Required work: Copy all lines below containing "system".

Source data
++++++++
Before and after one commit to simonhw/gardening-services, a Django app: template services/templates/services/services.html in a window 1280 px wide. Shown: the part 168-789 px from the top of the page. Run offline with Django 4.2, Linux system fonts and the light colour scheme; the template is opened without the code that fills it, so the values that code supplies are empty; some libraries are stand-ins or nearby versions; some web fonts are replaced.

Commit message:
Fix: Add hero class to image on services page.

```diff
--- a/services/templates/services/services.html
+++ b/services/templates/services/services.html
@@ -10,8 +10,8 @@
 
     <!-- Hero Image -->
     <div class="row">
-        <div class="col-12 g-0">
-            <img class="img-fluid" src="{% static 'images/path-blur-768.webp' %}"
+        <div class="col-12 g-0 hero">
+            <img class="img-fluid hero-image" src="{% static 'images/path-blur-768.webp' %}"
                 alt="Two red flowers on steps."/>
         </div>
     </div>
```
++++++++
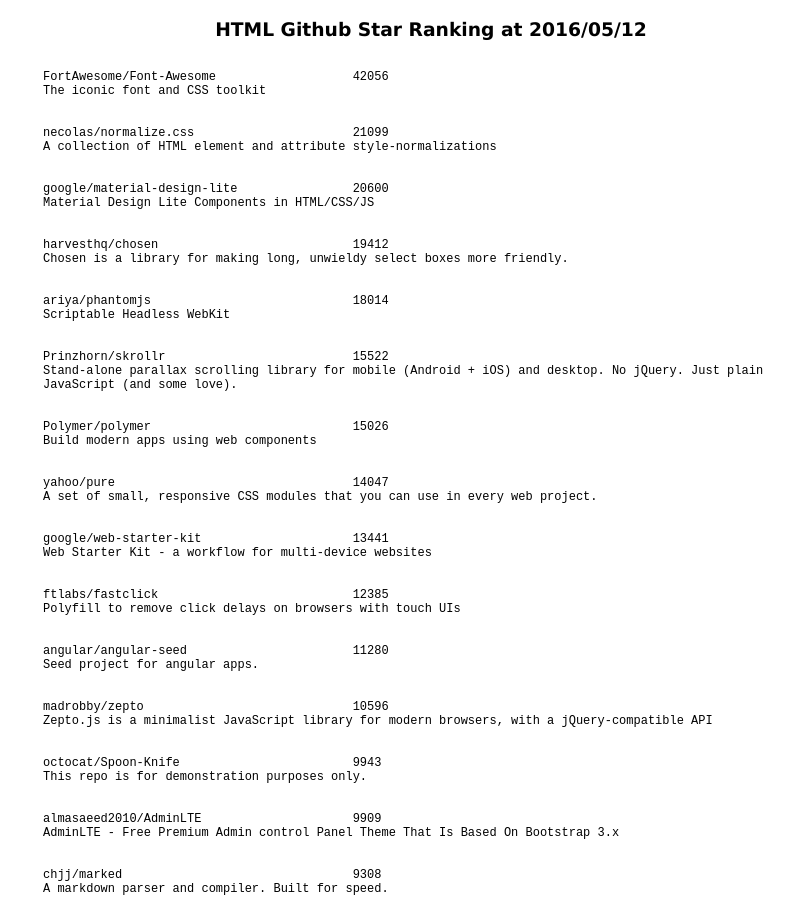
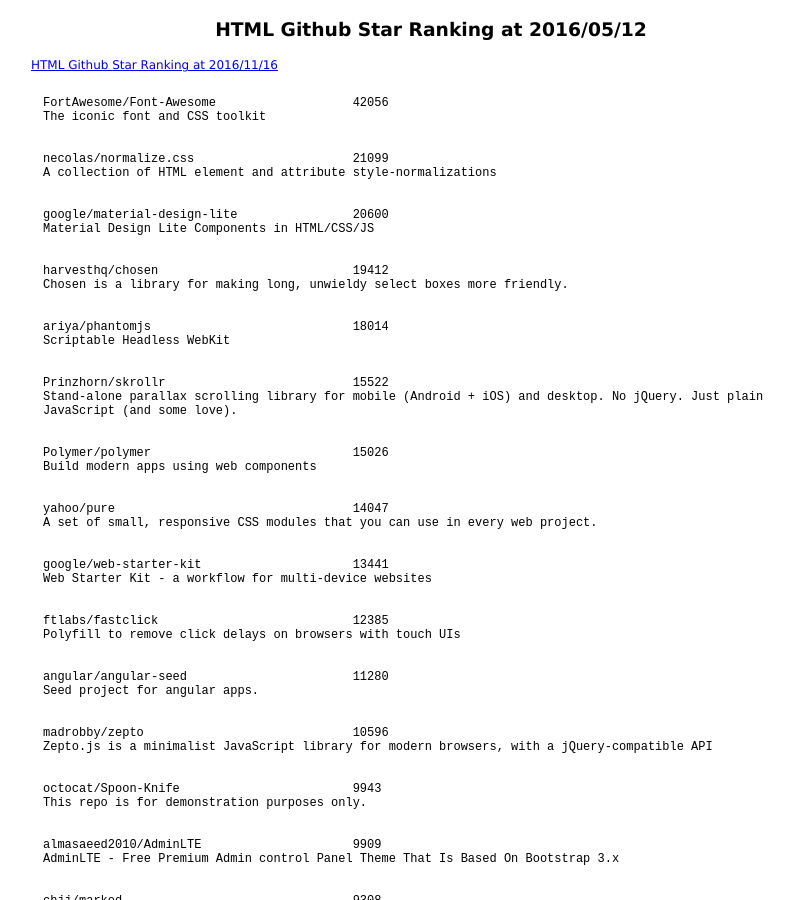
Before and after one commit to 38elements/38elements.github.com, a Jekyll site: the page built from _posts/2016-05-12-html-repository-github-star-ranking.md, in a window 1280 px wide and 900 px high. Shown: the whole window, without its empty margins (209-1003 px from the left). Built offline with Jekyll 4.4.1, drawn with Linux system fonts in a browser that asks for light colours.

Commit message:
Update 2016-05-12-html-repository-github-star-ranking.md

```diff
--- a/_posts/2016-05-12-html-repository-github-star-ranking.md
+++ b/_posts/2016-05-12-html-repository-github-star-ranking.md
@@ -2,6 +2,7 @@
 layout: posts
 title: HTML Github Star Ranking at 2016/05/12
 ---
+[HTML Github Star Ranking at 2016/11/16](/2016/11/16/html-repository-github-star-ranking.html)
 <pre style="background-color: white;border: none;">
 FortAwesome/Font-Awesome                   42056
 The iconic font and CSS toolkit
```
++++++++
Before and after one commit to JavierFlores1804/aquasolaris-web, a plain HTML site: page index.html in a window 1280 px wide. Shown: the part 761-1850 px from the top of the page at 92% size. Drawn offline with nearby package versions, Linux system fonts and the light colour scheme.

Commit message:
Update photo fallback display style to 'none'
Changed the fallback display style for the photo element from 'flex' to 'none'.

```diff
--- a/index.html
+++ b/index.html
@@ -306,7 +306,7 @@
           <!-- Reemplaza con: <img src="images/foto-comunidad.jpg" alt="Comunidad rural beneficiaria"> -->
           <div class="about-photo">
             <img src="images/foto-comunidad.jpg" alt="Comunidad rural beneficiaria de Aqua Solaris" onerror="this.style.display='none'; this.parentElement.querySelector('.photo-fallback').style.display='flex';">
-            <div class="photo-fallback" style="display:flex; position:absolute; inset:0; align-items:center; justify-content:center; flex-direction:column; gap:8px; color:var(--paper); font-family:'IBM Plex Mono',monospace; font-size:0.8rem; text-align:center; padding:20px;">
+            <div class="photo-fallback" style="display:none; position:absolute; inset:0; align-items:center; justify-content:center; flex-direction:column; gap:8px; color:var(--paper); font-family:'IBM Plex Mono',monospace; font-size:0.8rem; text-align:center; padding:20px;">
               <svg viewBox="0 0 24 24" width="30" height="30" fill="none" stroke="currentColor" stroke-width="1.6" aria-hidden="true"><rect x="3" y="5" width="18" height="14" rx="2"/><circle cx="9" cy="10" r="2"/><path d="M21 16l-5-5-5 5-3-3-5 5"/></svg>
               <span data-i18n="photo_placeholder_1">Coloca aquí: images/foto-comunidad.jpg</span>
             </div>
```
++++++++
Exercise solution:
Before and after one commit to simonhw/gardening-services, a Django app: template services/templates/services/services.html in a window 1280 px wide. Shown: the part 168-789 px from the top of the page. Run offline with Django 4.2, Linux system fonts and the light colour scheme; the template is opened without the code that fills it, so the values that code supplies are empty; some libraries are stand-ins or nearby versions; some web fonts are replaced.
Before and after one commit to 38elements/38elements.github.com, a Jekyll site: the page built from _posts/2016-05-12-html-repository-github-star-ranking.md, in a window 1280 px wide and 900 px high. Shown: the whole window, without its empty margins (209-1003 px from the left). Built offline with Jekyll 4.4.1, drawn with Linux system fonts in a browser that asks for light colours.
Before and after one commit to JavierFlores1804/aquasolaris-web, a plain HTML site: page index.html in a window 1280 px wide. Shown: the part 761-1850 px from the top of the page at 92% size. Drawn offline with nearby package versions, Linux system fonts and the light colour scheme.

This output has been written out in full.